Grit is the ability to keep working towards a goal after encountering setbacks along the way. It’s the idea of hardiness and resilience in the face of obstacles.
Psychologist Angela Duckworth popularized this term in her book saying that it’s the “perseverance and passion for long-term goals.”
Grit is an attitude and the ability to pursue long-term goals that need mental strength and courage.
What’s the difference between Grit and a Growth Mindset?
Grit is persevering despite setbacks and being resilient in pursuit of long-term goals. A Growth Mindset is the belief that people can learn and improve their skills as they work towards a goal.
Someone who has a growth mindset believes that traits like intelligence are not fixed. They believe traits and talents are starting points. Through education and hard work, people with a growth mindset believe they have the power to improve their lives.

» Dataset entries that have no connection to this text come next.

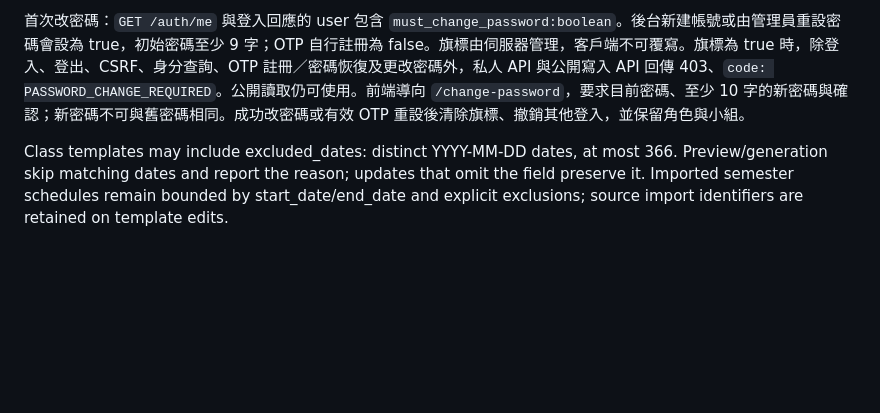
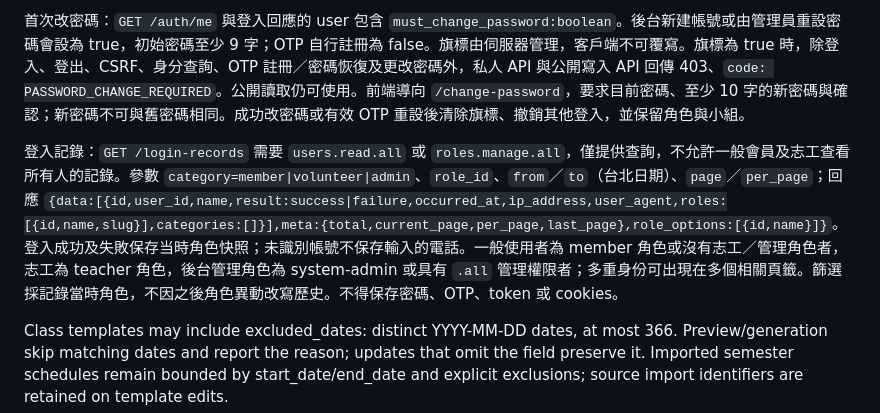
Before and after one commit to BlueWofe/3r, a Markdown page: docs/contract.md, the part around the change. Rendered like a GitHub page; blank space fills up the shorter version.

Commit message:
docs: define categorized login records contract

```diff
--- a/docs/contract.md
+++ b/docs/contract.md
@@ -44,6 +44,8 @@ Member account: PUT /auth/password {current_password,password,password_confirmat
 
 首次改密碼：`GET /auth/me` 與登入回應的 user 包含 `must_change_password:boolean`。後台新建帳號或由管理員重設密碼會設為 true，初始密碼至少 9 字；OTP 自行註冊為 false。旗標由伺服器管理，客戶端不可覆寫。旗標為 true 時，除登入、登出、CSRF、身分查詢、OTP 註冊／密碼恢復及更改密碼外，私人 API 與公開寫入 API 回傳 403、`code: PASSWORD_CHANGE_REQUIRED`。公開讀取仍可使用。前端導向 `/change-password`，要求目前密碼、至少 10 字的新密碼與確認；新密碼不可與舊密碼相同。成功改密碼或有效 OTP 重設後清除旗標、撤銷其他登入，並保留角色與小組。
 
+登入記錄：`GET /login-records` 需要 `users.read.all` 或 `roles.manage.all`，僅提供查詢，不允許一般會員及志工查看所有人的記錄。參數 `category=member|volunteer|admin`、`role_id`、`from`／`to`（台北日期）、`page`／`per_page`；回應 `{data:[{id,user_id,name,result:success|failure,occurred_at,ip_address,user_agent,roles:[{id,name,slug}],categories:[]}],meta:{total,current_page,per_page,last_page},role_options:[{id,name}]}`。登入成功及失敗保存当時角色快照；未識別帳號不保存輸入的電話。一般使用者為 member 角色或沒有志工／管理角色者，志工為 teacher 角色，後台管理角色為 system-admin 或具有 `.all` 管理權限者；多重身份可出現在多個相關頁籤。篩選採記錄當時角色，不因之後角色異動改寫歷史。不得保存密碼、OTP、token 或 cookies。
+
 Class templates may include excluded_dates: distinct YYYY-MM-DD dates, at most 366. Preview/generation skip matching dates and report the reason; updates that omit the field preserve it. Imported semester schedules remain bounded by start_date/end_date and explicit exclusions; source import identifiers are retained on template edits.
 
 通知連結只定位相關列表項目，不自動開啟明細或編輯視窗。訂單、聯絡表單以 `id`，課程以 `session_id`，小組消息以 `content_id` 指定醒目標示的項目；老師課程切換至議程列表。手動點選查看／編輯才開啟視窗。
```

A growth mindset is required to be gritty. Grit is resilience. If you have grit, you see setbacks and obstacles as opportunities to learn from. You work through obstacles that come your way.
Why is Grit important and How Do We Encourage it in Kids?
Grit is an essential ingredient for success.
We love to see people who are great at what they do, succeed. We look at the results of other people’s grit every day, from professional athletes to our leaders in technology, business and beyond. We are in awe of their many achievements.
Unfortunately, we rarely hear about their failures. We only see their successes, so to most of us, their sacrifices and hard times are merely abstract ideas. We know they’ve likely spent tens of thousands of hours of practice, and failed many times, but we don’t see it.
Yet failures are part of what made these people great. And their ability to withstand failures in the pursuit of their passion is what we call grit.
So how do we teach our kids to be gritty?
How do we set them down a path where they’ll be mentally strong and pursue long-term goals that make them happy and lead more meaningful lives?
First, understand that grit requires a few things:
- Grit requires courage and risk-taking.
- Grit requires self-esteem and vision (a set of goals).
- Grit requires discomfort and pain (disappointments and anguish from setbacks).
1. Build Courage and instill a Risk-Taking Attitude.
Encouraging kids to be brave is essential for grit. Courage allows kids to take risks and try hard at the things they care about. It also allows kids to see past failure.
When kids fear failure, they stop trying new things. Many things will seem too risky to attempt. They’ll stop engaging in activities where they fear failure. They might even self-sabotage so that they feel safe by not having tried all that hard.
Help kids recognize that failures are important opportunities for learning and that it’s normal to feel apprehensive about pursuing something that’s difficult. After all, the courage to take risks is an acceptance that any pursuit might be accompanied by failure.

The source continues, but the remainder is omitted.